Top 10: Blatantly Misogynistic Games

Lollipop Chainsaw

A lot has been said about sexism and video games, especially during the past few years. The perception of women in video games has changed and some titles are finally treating women like they deserve. But every now and then, we play a title that treat women as sex subjects that wear little to no items of clothing or princesses who need rescuing. That’s why I decided to work on a list with some of the most misogynistic games ever made. There are dozens (if you not hundreds of games) that fall under this category, so making this list proved to be more difficult that I had anticipated. So if you’re thinking about a game in particular that wasn’t included on this list, feel free to share ideas in the comment section.


10. Dragon Quest VIII

Dragon Quest VIII is one of the best Japanese role-playing games ever made, yet one character in particular was included for the sole purpose of showing her breasts. I played over a hundred hours of this game and the only thing I can remember about Jessica are her boobs and that some of the unlockable costumes showed her as a bunny girl, dancer and so on. By the way, while I was doing research for this article I also remembered that one of her attacks (called “puff puff”) involves showing her cleavage at enemies so that they fall in love with her.

Jessica Albert - Dragon Quest VIII


9. Dragon’s Crown

I haven’t played Dragon’s Crown yet, but the game seems like a fantastic 2D action-RPG. So it’s definitely a shame that every single female (and male) character you encounter is anatomically exaggerated. In a sense, the sorceress feels like a competent and capable character. Then again, her outfits are way too revealing and explicit.

Dragon's Crown (Vita)


8. Okami

I’m currently playing Okami for the purposes of review. I’m really enjoying the game, but there’s something unfortunate about Clover Studios’ highly praised adventure title: one of the main characters (called Issun) keeps making sexist remarks. He refers to women as “busty babes” and when he sees someone with large breasts he refers to them as “melons.” The worst part about it is that this isn’t an accident. Those comments are deliberate and for whatever reason, the writers chose to make Issun a pervert. The rest of the game has everything to be considered a modern masterpiece, but that character and his sexist comments ruins part of what makes Okami such a terrific Zelda-like.

Okami


7. Duke Nukem Forever

Duke Nukem Forever feels like an antiquated title, but that shouldn’t be an excuse for some deliberate sexist comments. So what’s the game’s premise? Basically, aliens come to our planet to steal our women. There are sexual references, naked women, breasts attached to walls (which you can slap) and so on. Everything about this game is downright offensive. Some might disagree, but to a certain extent, Duke itself is a stereotypical male character.
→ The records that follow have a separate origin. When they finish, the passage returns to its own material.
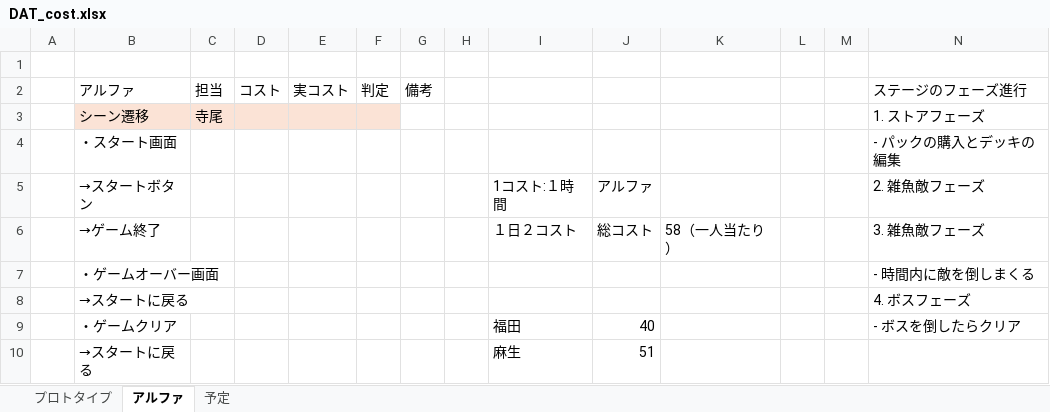
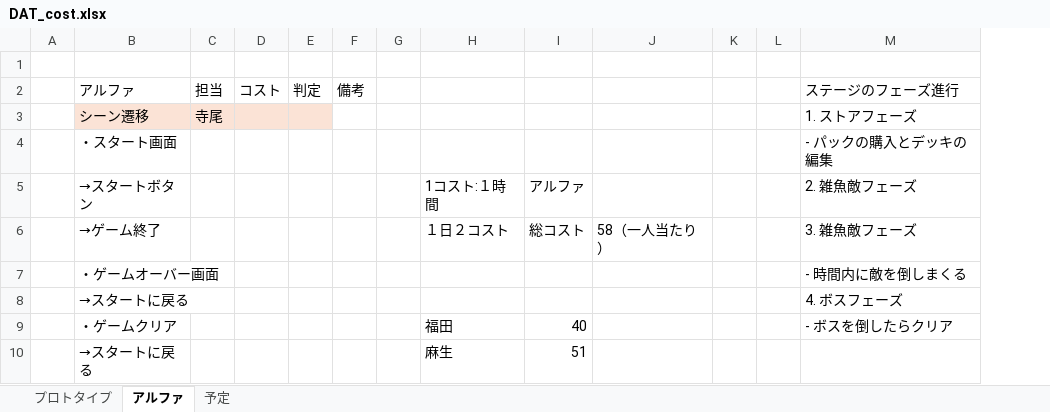
Before and after one commit to asohiroto/http_team, an Excel workbook: DAT_cost.xlsx, sheet アルファ, drawn as a sheet; only a part is shown; values as stored, in another font and other column widths than the file's, no borders; the diff names each change by its address in the sheet, - before the commit and + after, or states it on an @@ line.

Commit message:
コスト表

```diff
--- a/DAT_cost.xlsx (sheet アルファ)
+++ b/DAT_cost.xlsx (sheet アルファ)
-column E (実コスト), empty
```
He’s tall muscular, obsessed with sex and constantly helping woman.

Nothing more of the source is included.